EXERCISE:
Scan the records below and report how many lines include the string "totalLayer"; the number alone will do.
========================================================================
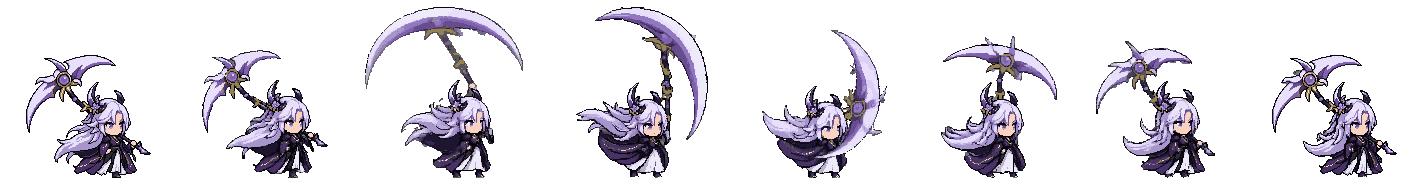
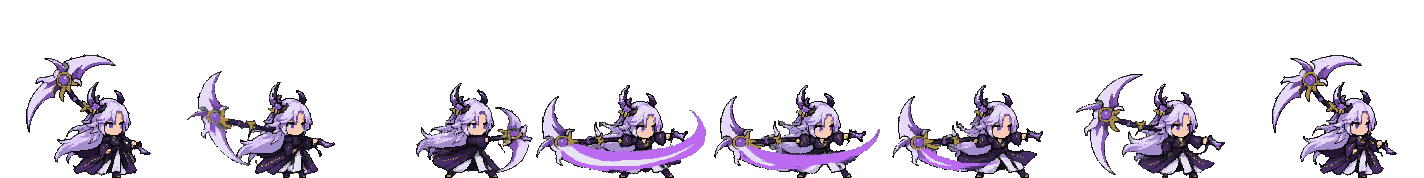
Liềm: chuỗi 3 nhát vung về trước, chém xa, 2 chiêu bắn liềm, nữ cao bằng nam (#220)
* Thay nhân vật nữ bằng cô liềm tím, thêm vũ khí Liềm

- hero.nu: cô liềm tím tóc oải hương dựng bằng SpriteCook theo nét pixel cũ,
  6 động tác x 8 khung (đứng, đi, chém vòng, quét ngang, bổ dọc, hất lên),
  thay hình nữ quầng đỏ cũ (tránh giống nhân vật game khác); xoá dải nguồn cũ.
- heroes.py: fit() gộp khung khác cỡ về chung đáy, bỏ trim_above không còn dùng.
- Vũ khí mới "liem" + món Tử Nguyệt Liềm + chiêu Tử Nguyệt Liềm (ném lưỡi liềm
  xoay, xuyên, làm chậm); biểu tượng túi, nút chiêu, đạn vẽ bằng code.

Claude-Session: https://claude.ai/code/session_01BVnJmrZJyUXuAed3rQziFZ

* Liềm: đòn chém vung về phía trước, chém xa hơn, thêm 2 chiêu bắn liềm, ảnh liềm trang bị

- hero.nu: làm lại 4 đòn đánh vung về trước (chém chéo kéo lên, quét ngang thu
  về, móc liềm sát đất, bổ xuống trước mặt); lunge cho người nhún tới khi đánh.
- Vũ khí Liềm: tầm 30 → 44, vệt chém tím fx.liem vươn theo tầm cả khi nhân vật
  bằng hình (weapons.*.slash).
- Chiêu thêm theo vũ khí (weapons.*.more): Song Nguyệt Trảm (3 lưỡi liềm hình
  quạt, mở tầng 4), Tử Nguyệt Luân Hồi (10 lưỡi tứ phía, mở tầng 18).
- Biểu tượng Tử Nguyệt Liềm trong túi đồ: hình SpriteCook theo liềm mẫu.

Claude-Session: https://claude.ai/code/session_01BVnJmrZJyUXuAed3rQziFZ

* Nhân vật nữ cao bằng nhân vật nam

Thu hình nữ 0.6 (heroes.shrink, giữ bảng màu gốc) để điểm ảnh và thân người
bằng nam; height 49 cùng tỉ lệ đơn vị/điểm ảnh với nam (30/64) nên hai nhân
[…]

diff --git a/src/render/draw-hero.js b/src/render/draw-hero.js
@@ -16,7 +16,7 @@ function anim(game, p, look, t) {
   p.heroSw = p.swingT;
   if (p.heroAtk0 != null) {
     const name = look.attacks[p.heroAtkN % look.attacks.length], i = Math.floor((t - p.heroAtk0) * look.fps[name]);
-    if (i >= 0 && i < look.anims[name].length) return [name, i];
+    if (i >= 0 && i < look.anims[name].length) return [name, i, i / look.anims[name].length];
     p.heroAtk0 = null;
   }
   const name = p.moving && !p.meditating && !p.riding ? 'walk' : 'idle';   // cưỡi thú: đứng yên trên lưng thú, không bước chân
@@ -28,7 +28,7 @@ export function drawHero(ctx, game, p, t, flash) {
   const look = heroLook(game), spr = look.sprite && game.data.art.sprites[look.sprite];
   const im = spr && spriteImage(spr);
   if (!im) return false;
-  const [name, i] = anim(game, p, look, t), list = look.anims[name] || look.anims.idle;
+  const [name, i, atk] = anim(game, p, look, t), list = look.anims[name] || look.anims.idle;
   const f = list[i % list.length];
   if (Math.abs(p.face.x) > 0.2) p.lookX = Math.sign(p.face.x);   // chỉ hai hướng: giữ hướng cũ khi đi thẳng lên xuống
   ctx.fillStyle = 'rgba(27,24,48,0.25)';   // bóng dưới chân
@@ -38,7 +38,8 @@ export function drawHero(ctx, game, p, t, flash) {
   const m = ctx.getTransform(), want = look.height / spr.h * m.d;
   const n = want >= 0.75 ? Math.max(1, Math.round(want)) : want;
   ctx.save();
-  ctx.setTransform(n * (p.lookX || 1), 0, 0, n, Math.round(m.a * p.x + m.e), Math.round(m.d * p.y + m.f));
+  const dx = atk != null && look.lunge ? (p.lookX || 1) * look.lunge * Math.sin(Math.PI * atk) : 0;   // đòn đánh: nhún người tới trước rồi lùi về
+  ctx.setTransform(n * (p.lookX || 1), 0, 0, n, Math.round(m.a * (p.x + dx) + m.e), Math.round(m.d * p.y + m.f));
   ctx.imageSmoothingEnabled = n < 0.75;
   drawHitFrame(ctx, spr, im, f, flash ? Math.min(1, p.flash / 0.12) : 0);
   ctx.restore();

diff --git a/src/game/skills.js b/src/game/skills.js
@@ -95,16 +95,18 @@ function segDist(pt, x1, y1, x2, y2) {
   return dist(pt, { x: x1 + dx * t, y: y1 + dy * t });
 }
 
+// Chiêu vũ khí: chiêu chính + chiêu thêm (weapons.*.more: [id, tổng tầng mở])
+export function weaponSkills(w) {
+  return [...(w.skill ? [[w.skill, 0]] : []), ...(w.more || [])];
+}
+
 // Chiêu đã mở: chiêu vũ khí + các chiêu hệ đủ tầng tu luyện (elements._unlock)
 export function unlockedSkills(game) {
   const { save, data } = game, out = [];
-  const w = data.weapons[weaponId(save, data)];
-  if (w.skill) out.push(w.skill);
+  const w = data.weapons[weaponId(save, data)], n = totalLayer(save, data.realms);
+  for (const [id, at] of weaponSkills(w)) if (n >= at) out.push(id);
   const el = save.element ? data.elements[save.element] : null;
-  if (el) {
-    const n = totalLayer(save, data.realms);
-    el.skills.forEach((id, i) => { if (n >= data.elements._unlock[i]) out.push(id); });
-  }
+  if (el) el.skills.forEach((id, i) => { if (n >= data.elements._unlock[i]) out.push(id); });
   return out;
 }
 
@@ -113,7 +115,7 @@ export function skillSlots(game) {
   const open = unlockedSkills(game), lo = game.save.loadout;
   if (lo) {
     // Đổi loại vũ khí: ô đang mang chiêu vũ khí cũ tự thay bằng chiêu của vũ khí mới
-    const wSkills = Object.values(game.data.weapons).map(w => w.skill).filter(Boolean);
+    const wSkills = Object.values(game.data.weapons).flatMap(w => weaponSkills(w).map(([id]) => id));
     const cur = game.data.weapons[weaponId(game.save, game.data)].skill;
     return lo.map(id => (open.includes(id) ? id : wSkills.includes(id) && cur && !lo.includes(cur) ? cur : null));
   }

diff --git a/src/ui/skills-panel.js b/src/ui/skills-panel.js
@@ -1,5 +1,5 @@
 // Bảng Chiêu: tab Chiêu (3 ô chiêu đang mang, chiêu đã mở và chưa mở) và tab Công pháp (3 cuốn đang mang, cấp, kinh nghiệm).
-import { unlockedSkills, skillSlots, setSlot } from '../game/skills.js';
+import { unlockedSkills, skillSlots, setSlot, weaponSkills } from '../game/skills.js';
 import { weaponId } from '../game/stats.js';
 import { setTechSlot, techNeed } from '../game/techniques.js';
 import { statText } from '../game/items.js';
@@ -74,7 +74,7 @@ export function createSkillsPanel(game) {
     const list = $('skills-list'); list.innerHTML = '';
     const all = [];
     const w = data.weapons[weaponId(game.save, data)];
-    if (w.skill) all.push({ id: w.skill, from: w.name });
+    for (const [id, at] of weaponSkills(w)) all.push({ id, from: w.name, at });
     const e = game.save.element ? data.elements[game.save.element] : null;
     if (e) e.skills.forEach((id, i) => all.push({ id, from: `Hệ ${e.name}`, at: data.elements._unlock[i] }));
     for (const { id, from, at } of all) {

diff --git a/src/game/skill-fx.js b/src/game/skill-fx.js
@@ -14,8 +14,8 @@ export function burstFx(game, kind, x, y, r, ang = 0) {
   } else if (kind === 'bolt') {
     addFx(game, { type: 'sprite', id: 'fx.bolt', x, y, s: Math.max(0.6, r / 30), life: 0.5 });
     game.flashT = Math.max(game.flashT || 0, 0.06);
-  } else if (kind === 'slash' || kind === 'liem') {   // liềm trúng: vệt chém như kiếm khí
-    addFx(game, { type: 'sprite', id: 'fx.slash', x, y: y - 3, s: Math.max(0.5, r / 19), rot: ang, life: 0.25 });
+  } else if (kind === 'slash' || kind === 'liem') {   // liềm trúng: vệt chém tím
+    addFx(game, { type: 'sprite', id: kind === 'liem' ? 'fx.liem' : 'fx.slash', x, y: y - 3, s: Math.max(0.5, r / 19), rot: ang, life: 0.25 });
   } else if (kind === 'vine') {
     addFx(game, { type: 'sprite', id: 'fx.vine', x, y: y + 2, s: Math.max(0.4, r / 22), life: 0.75 });
   } else if (kind === 'rock') {   // vùng rộng: gai đá trồi thành vòng, không che người đứng giữa

diff --git a/src/game/player.js b/src/game/player.js
@@ -83,8 +83,8 @@ function swing(game) {
   }
   const ang = Math.atan2(p.face.y, p.face.x), half = w.arc / 2 * Math.PI / 180;
   const H = game.data.heroes, look = H.list[game.save.look] || H.list[H.default];
-  // Nhân vật bằng hình đã có vệt chém vẽ sẵn trong khung đánh (quét từ dưới lên qua đầu): không chồng thêm vệt khác
-  if (!look.sprite) addFx(game, { type: 'sprite', id: 'fx.slash', x: p.x, y: p.y - 3, s: w.range / 19, rot: ang, life: 0.24 });
+  // Nhân vật bằng hình đã có vệt chém vẽ sẵn trong khung đánh: không chồng thêm vệt, trừ vũ khí có vệt riêng (w.slash, vd. liềm vươn xa)
+  if (!look.sprite || w.slash) addFx(game, { type: 'sprite', id: w.slash || 'fx.slash', x: p.x, y: p.y - 3, s: w.range / 19, rot: ang, life: 0.24 });
   for (const m of game.mobs) {
     if (m.dead) continue;
     const d = dist(p, m);

diff --git a/tools/art/build.py b/tools/art/build.py
@@ -8,13 +8,13 @@ import numpy as np
 sys.path.insert(0, str(Path(__file__).parent))
 from px import Canvas, hx, save, write_manifest, blob_mask, BAYER4, clean  # noqa: E402
 from chars import CHARS, draw  # noqa: E402
-from fx import slash_frames, spark_frames, puff_frames  # noqa: E402
+from fx import slash_frames, spark_frames, puff_frames, MOON  # noqa: E402
 from fx_skill import fire_frames, ice_frames, bolt_frames  # noqa: E402
 from fx_nature import vine_frames, rock_frames, wind_frames  # noqa: E402
 from fx_aura import heal_frames, shield_frames, buff_frames  # noqa: E402
 from fx_proj import proj_sprites  # noqa: E402
 from icons import icon_sprites  # noqa: E402
-from heroes import sheet, foot, fit  # noqa: E402
+from heroes import sheet, foot, fit, shrink, picture  # noqa: E402
 import world as W  # noqa: E402
 import dungeon as DG  # noqa: E402
 from ground import ground_frames  # noqa: E402
@@ -34,8 +34,8 @@ for sid, spec in CHARS.items():
 _SMOKE = [(0x7f, 0x80, 0x80), (0x7e, 0x80, 0x80)]   # khói xám SpriteCook lẫn vào quầng
 _f = sheet('nam-dung') + sheet('nam-di', drop=_SMOKE) + sheet('nam-chem') + sheet('nam-bo', drop=_SMOKE) + sheet('nam-hat', drop=_SMOKE) + sheet('nam-ngang')
 save('hero.nam', _f, foot(_f[0]), 'nam kiếm tu (SpriteCook): đứng, đi, chém vòng, bổ dọc, hất lên, quét ngang; mỗi động tác 8 khung')
-_f = fit(sheet('liem-dung') + sheet('liem-di') + sheet('liem-chem') + sheet('liem-ngang') + sheet('liem-bo') + sheet('liem-hat'))
-save('hero.nu', _f, foot(_f[0]), 'nữ liềm tím tóc oải hương (SpriteCook): đứng, đi, chém vòng, quét ngang, bổ dọc, hất lên; mỗi động tác 8 khung')
+_f = shrink(fit(sheet('liem-dung') + sheet('liem-di') + sheet('liem-cheo') + sheet('liem-ngang') + sheet('liem-moc')), 0.6)   # thân ~46 px như nam
+save('hero.nu', _f, foot(_f[0]), 'nữ liềm tím tóc oải hương (SpriteCook): đứng, đi, chém chéo kéo lên, quét ngang thu về, móc liềm sát đất; mỗi động tác 8 khung, mọi đòn vung về phía trước')
 
 # ---------------------------------------------------------------- nền đảo 16×16 (tools/art/world.py, vẽ ở src/world/draw-ground.js)
 save('tile.grass', [W.grass(s) for s in range(4)], (0, 0), 'cỏ, 4 biến thể ghép liền')
@@ -157,6 +157,7 @@ save('item.kiem', [sword()], (2, 10), 'kiếm bay cạnh nhân vật, chĩa lên
 
 # ---------------------------------------------------------------- hiệu ứng nhỏ (pixel + quầng sáng, docs/02)
 save('fx.slash', slash_frames(), (18, 24), 'vệt chém đánh thường, 7 khung; tâm cung tại neo')
+save('fx.liem', slash_frames(MOON), (18, 24), 'vệt liềm tím vươn xa trước mặt (vũ khí Liềm, chiêu liềm trúng), 7 khung; tâm cung tại neo')
 save('fx.spark', spark_frames(), (5, 5), 'tia lửa khi trúng, 4 khung')
 save('fx.puff', puff_frames(), (8, 8), 'khói tan khi quái chết, 5 khung')
 save('fx.fire', fire_frames(), (12, 31), 'ngọn lửa lặp 8 khung (chiêu hệ hỏa); neo ở chân lửa')
@@ -180,6 +181,8 @@ for _id, _c in icon_sprites().items():
 _items, _gear = (json.loads((Path(__file__).resolve().parents[2] / 'data' / f).read_text(encoding='utf-8')) for f in ('items.json', 'gear.json'))
 for _id, _b in _items['bases'].items():
     save('gear.' + _id, [gear_icon(_b, _gear['sets'])], (8, 8), _b['name'])
+# món có hình vẽ sẵn (SpriteCook theo mẫu chủ dự án) thay biểu tượng vẽ code; túi đồ hiện mọi biểu tượng ở ô 32 px
+save('gear.tu-nguyet-liem', [picture('liem-vu-khi', 64, hx('#1b1830'))], (32, 32), 'Tử Nguyệt Liềm (SpriteCook theo liềm mẫu)')
 
 # ---------------------------------------------------------------- chữ số pixel 3×5 (+viền) cho số sát thương
 DIG = ['111101101101111', '010110010010111', '111001111100111', '111001111001111', '101101111001001',

diff --git a/tools/art/heroes.py b/tools/art/heroes.py
@@ -140,3 +140,39 @@ def fit(frames):
         cv.a[:] = big[k, ys[0]:y1, xs[0]:xs[-1] + 1]
         out.append(cv)
     return out
+
+
+def picture(name, size, ink):
+    """Hình món đồ vẽ sẵn (tools/art/nguon/<name>.png, nền trong suốt) → Canvas size×size: cắt sát, đặt giữa ô vuông,
+    thu nhỏ rồi đưa mỗi điểm về màu gần nhất của bảng màu gốc, alpha chỉ 0/255, viền mực ink 1 px như hình vẽ code."""
+    im = Image.open(SRC / f'{name}.png').convert('RGBA')
+    im = im.crop(im.getbbox())
+    s = max(im.size)
+    sq = Image.new('RGBA', (s, s))
+    sq.paste(im, ((s - im.width) // 2, (s - im.height) // 2))
+    src = np.array(sq)
+    pal = np.unique(src[src[..., 3] > 127][:, :3], axis=0).astype(int)
+    small = np.array(sq.resize((size - 2, size - 2), Image.BOX)).astype(int)
+    cv = Canvas(size, size)
+    solid = small[..., 3] > 110
+    for y, x in zip(*np.where(solid)):
+        cv.a[y + 1, x + 1, :3] = pal[np.abs(pal - small[y, x, :3]).sum(axis=1).argmin()]   # Pillow đã khử nhân alpha khi thu
+        cv.a[y + 1, x + 1, 3] = 255
+    return cv.outline(ink)
+
+
+def shrink(frames, k):
+    """Thu mọi khung theo hệ số k (<1), đưa mỗi điểm về màu gần nhất trong bảng màu gốc, alpha 0/255. Dùng để điểm ảnh
+    và thân người to bằng nhân vật nam (thân ~46 px): hai nhân vật làm tròn điểm màn hình giống nhau, cao thấp cân nhau."""
+    pal = np.unique(np.concatenate([cv.a[cv.a[..., 3] > 0][:, :3] for cv in frames]), axis=0).astype(int)
+    w, h = round(frames[0].w * k), round(frames[0].h * k)
+    out = []
+    for cv in frames:
+        im = Image.fromarray(cv.a, 'RGBA').resize((w, h), Image.BOX)
+        a = np.array(im).astype(int)
+        sm = Canvas(w, h)
+        for y, x in zip(*np.where(a[..., 3] > 110)):
+            sm.a[y, x, :3] = pal[np.abs(pal - a[y, x, :3]).sum(axis=1).argmin()]   # Pillow đã khử nhân alpha khi thu
+            sm.a[y, x, 3] = 255
+        out.append(sm)
+    return out

diff --git a/tools/art/fx.py b/tools/art/fx.py
@@ -48,10 +48,13 @@ def spark0():
 KEYS = [(-100, -55, 4, 0.0), (-100, 25, 7, 0.0), (-85, 90, 9, 0.0), (-20, 100, 7, 0.3), (30, 105, 5, 0.55), (70, 110, 3, 0.8)]
 
 
-def slash_frames():
+MOON = [hx('#6a4a9a'), hx('#a88ad8'), hx('#dccbf6'), hx('#ffffff')]  # vệt liềm tím (vũ khí Liềm)
+
+
+def slash_frames(tones=TONES):
     out = [spark0()]
     for a0, a1, wmax, dis in KEYS:
-        t = TONES if dis < 0.5 else [TONES[0], TONES[0], TONES[1], TONES[2]]
+        t = tones if dis < 0.5 else [tones[0], tones[0], tones[1], tones[2]]
         out.append(slash(a0, a1, wmax, t, dis))
     return out
 

diff --git a/docs/02-CHUAN-PIXEL.md b/docs/02-CHUAN-PIXEL.md
@@ -11,7 +11,7 @@ Bản chơi tạm hiện vẽ hình khối đơn giản. Khi sang bước 3, hì
 - Quái đã có hình (27/10/2026): mỗi quái trong `data/mobs.json` có `look` (dáng: slime, imp, mage, wolf, wing, plant, beetle, golem, snake, lord) và `crown` (vua quái) thì `tools/art/mobs.py` vẽ riêng một tấm `mob.<id>` theo màu và cỡ của nó, 2 khung, nhìn phải. Game vẽ ở `src/render/draw-mob-sprite.js`. Thêm dáng ở `tools/art/mobs_extra.py` (27/10/2026): person (ma vệ), shade (tâm ma, hư ảnh), blade (kiếm hồn), snowman (người tuyết), pumpkin (bí ngô). Chỉ đấu sĩ luận võ còn vẽ hình khối, vì mỗi đối thủ có màu áo, tóc, đai riêng.
 - Linh thú và thú cưỡi (27/10/2026): `tools/art/pets.py` vẽ `pet.<id>` theo dáng của quái cùng tên và màu linh thú (game vẽ cỡ 0,7), `mount.<id>` là thân sói lớn có thêm đặc điểm theo `look` trong `data/pets.json` mounts (deer gạc hươu, wolf bờm, qilin sừng và đuôi lửa, lynx chỏm lông tai), có yên. Vẽ ở `src/render/draw-pet.js`, người cưỡi ngồi cao 11 đơn vị.
 - Nền đảo đã dùng trong game (27/10/2026): `tools/art/world.py` vẽ cỏ, đường đất, nền đá lát, mép cỏ phủ lên đường và đá, vách đảo hai hàng, nhà mái ngói ghép từng ô (mái nóc, mái giữa, mép mái, tường, cửa, cửa sổ), cây (quả đỏ, tán tròn, hoa đào), đá, hoa. Mỗi ô 16×16 điểm ảnh bằng một ô bản đồ. Game vẽ ở `src/world/draw-ground.js`: lớp nền vẽ một lần vào tấm đệm của bản đồ, nhà cây đá hoa vẽ từng ô; ô chưa có hình vẫn vẽ hình khối. Vùng đất trống `decal.dirt` và bụi cây `prop.bush` (bản nháp cũ) rải cố định theo ô trên bãi cỏ rộng, vẽ luôn vào tấm đệm (`scatter`).
-- Nhân vật chính dùng tạm hình có sẵn: dải khung đặt ở `tools/art/nguon/`. Nam và nữ là chuyển động SpriteCook (nam: đứng, đi, chém vòng, bổ dọc, hất lên, quét ngang; nữ là cô liềm tím tóc oải hương, thay hình nữ cũ quầng đỏ vì giống nhân vật game khác: đứng, đi, chém vòng, quét ngang, bổ dọc, hất lên; mỗi động tác 8 khung, nền trong suốt, vệt chém vẽ sẵn cùng màu vũ khí); `tools/art/heroes.py` cắt khung, dọn rác (khói xám, vệt lấm tấm) và gộp khung khác cỡ về chung đáy (`fit`), `build.py` xuất `hero.nam`, `hero.nu`. Liềm cũng là loại vũ khí `liem` (món Tử Nguyệt Liềm, chiêu ném lưỡi liềm xoay `proj.liem`), biểu tượng và đạn vẽ bằng code theo màu liềm mẫu. Game vẽ bằng `src/render/draw-hero.js`: hình gốc nhìn phải, quay trái lật gương; khung từng động tác ở `data/heroes.json`, đánh liên tiếp ra chuỗi 4 đòn khác nhau (`attacks`), nghỉ quá `combo_reset` giây thì về đòn đầu.
+- Nhân vật chính dùng tạm hình có sẵn: dải khung đặt ở `tools/art/nguon/`. Nam và nữ là chuyển động SpriteCook (nam: đứng, đi, chém vòng, bổ dọc, hất lên, quét ngang; nữ là cô liềm tím tóc oải hương, thay hình nữ cũ quầng đỏ vì giống nhân vật game khác: đứng, đi, chém chéo kéo lên, quét ngang thu về, móc liềm sát đất (chuỗi 3 nhát, mọi đòn vung về phía trước; làm bằng pixel-engine-v1.5, tả rõ "chỉ ở phía trước", bản cũ hay thu liềm ngắn lại; `lunge` trong data/heroes.json cho người nhún tới khi đánh); mỗi động tác 8 khung, nền trong suốt, vệt chém vẽ sẵn cùng màu vũ khí); `tools/art/heroes.py` cắt khung, dọn rác (khói xám, vệt lấm tấm) và gộp khung khác cỡ về chung đáy (`fit`), `build.py` xuất `hero.nam`, `hero.nu`. Hình nữ được thu (`heroes.shrink`, 0.6) để điểm ảnh và thân người (~46 px) bằng nam, `height` cùng tỉ lệ đơn vị/điểm ảnh với nam (30/64) nên hai nhân vật cao bằng nhau trên mọi màn. Liềm cũng là loại vũ khí `liem`: vệt chém tím `fx.liem` vươn theo tầm đánh (`weapons.*.slash`), chiêu vũ khí Tử Nguyệt Liềm và chiêu thêm (`weapons.*.more`) Song Nguyệt Trảm, Tử Nguyệt Luân Hồi đều bắn lưỡi liềm xoay `proj.liem` vẽ bằng code; biểu tượng túi đồ của món Tử Nguyệt Liềm là hình SpriteCook theo liềm mẫu (`nguon/liem-vu-khi.png`, `heroes.picture` thu về 64 px giữ bảng màu gốc). Game vẽ bằng `src/render/draw-hero.js`: hình gốc nhìn phải, quay trái lật gương; khung từng động tác ở `data/heroes.json`, đánh liên tiếp ra chuỗi 4 đòn khác nhau (`attacks`), nghỉ quá `combo_reset` giây thì về đòn đầu.
 - Phong cách nhân vật SpriteCook đã lưu thành preset riêng **"Pixel 2D Tu Tiên · nhân vật chibi"** (id `1034d78c-5cb7-4fd6-bf29-9ed7fa730574`): mẫu câu lệnh chibi, 64×64, nền trong suốt, model gemini-nano-banana-2.1, 3 ảnh mẫu phong cách (ảnh chibi chủ dự án gửi `fcacb53d-…`, nam kiếm tu `3678f0bc-…`, nữ thương tu `f2d40c2e-…`). Nhân vật hoặc quái mới: lấy preset bằng `get_preset_settings`, thay `<mô tả nhân vật>`; động tác: `animate_game_art` từ hình gốc, 8 khung, ~20 credit mỗi động tác.
 - Hiệu ứng chiêu bằng hình pixel: `tools/art/fx_skill.py` vẽ `fx.fire` (lửa lặp), `fx.ice` (gai băng trồi, vỡ), `fx.bolt` (sét); `fx.slash` là vệt chém đánh thường khi chưa có hình nhân vật (nhân vật SpriteCook đã có vệt chém vẽ sẵn trong khung đánh nên không chồng thêm). Chiêu chọn hiệu ứng bằng `fx` trong `data/skills.json`; game gọi ở `src/game/skill-fx.js`, vẽ ở `src/render/draw-sprite-fx.js`. Dùng chiêu tấn công cũng làm nhân vật ra động tác đánh. Thêm (27/10/2026): `tools/art/fx_nature.py` vẽ `fx.vine` (dây leo hệ Mộc), `fx.rock` (gai đá hệ Thổ, vùng rộng thì trồi thành vòng quanh tâm), `fx.wind` (gió xoáy); `tools/art/fx_aura.py` vẽ chiêu tự thân `fx.heal`, `fx.shield` (nước), `fx.shield-earth` (đất, vàng), `fx.buff`, bám theo người qua `selfFx`. Độ rực vừa phải theo chủ dự án: không thêm rung hay chớp màn hình. Đạn chiêu có hình riêng theo `fx` (`tools/art/fx_proj.py`: `proj.fire` cầu lửa, `proj.ice` mũi băng, `proj.slash` kiếm khí lưỡi liềm, `proj.vine` kim gỗ, `proj.rock` đá xoay), vẽ ở `src/render/draw-bullets.js` xoay theo hướng bay, quầng màu chiêu bên dưới; đạn quái và linh thú vẫn là chấm màu. Chiêu lớn vẽ mượt kiểu anime bằng `ult` trong `data/skills.json`, vẽ ở `src/render/draw-ult.js`: `dragon` (đạn kéo thân rồng uốn lượn, có sừng râu: Hỏa Long, Thủy Long Quyển), `phoenix` (chim lửa dang cánh cuối đường lướt: Phượng Hoàng Dực), `spear` (mũi thương sáng, sóng xung kích: Long Thương Đột). Chỉ quầng ngoài cộng sáng, thân giữ màu chiêu để nổi trên nền cỏ. Đòn từ trời (lửa rơi của boss, thiên kiếp): cầu lửa rơi dùng hình `proj.fire`, lúc giáng nổ `fx.fire` hoặc `fx.bolt` tại chỗ (`src/game/strikes.js`).
 - Biểu tượng chiêu (27/10/2026): `tools/art/icons.py` vẽ `icon.<loại>` 16×16 (fire, ice, bolt, slash, vine, rock, wind, heal, shield, shield-earth, buff, orb). Nút chiêu hiện biểu tượng theo `fx` của chiêu, không có `fx` thì theo kiểu chiêu (`src/ui/hud.js`).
========================================================================
RESPONSE BELOW:
2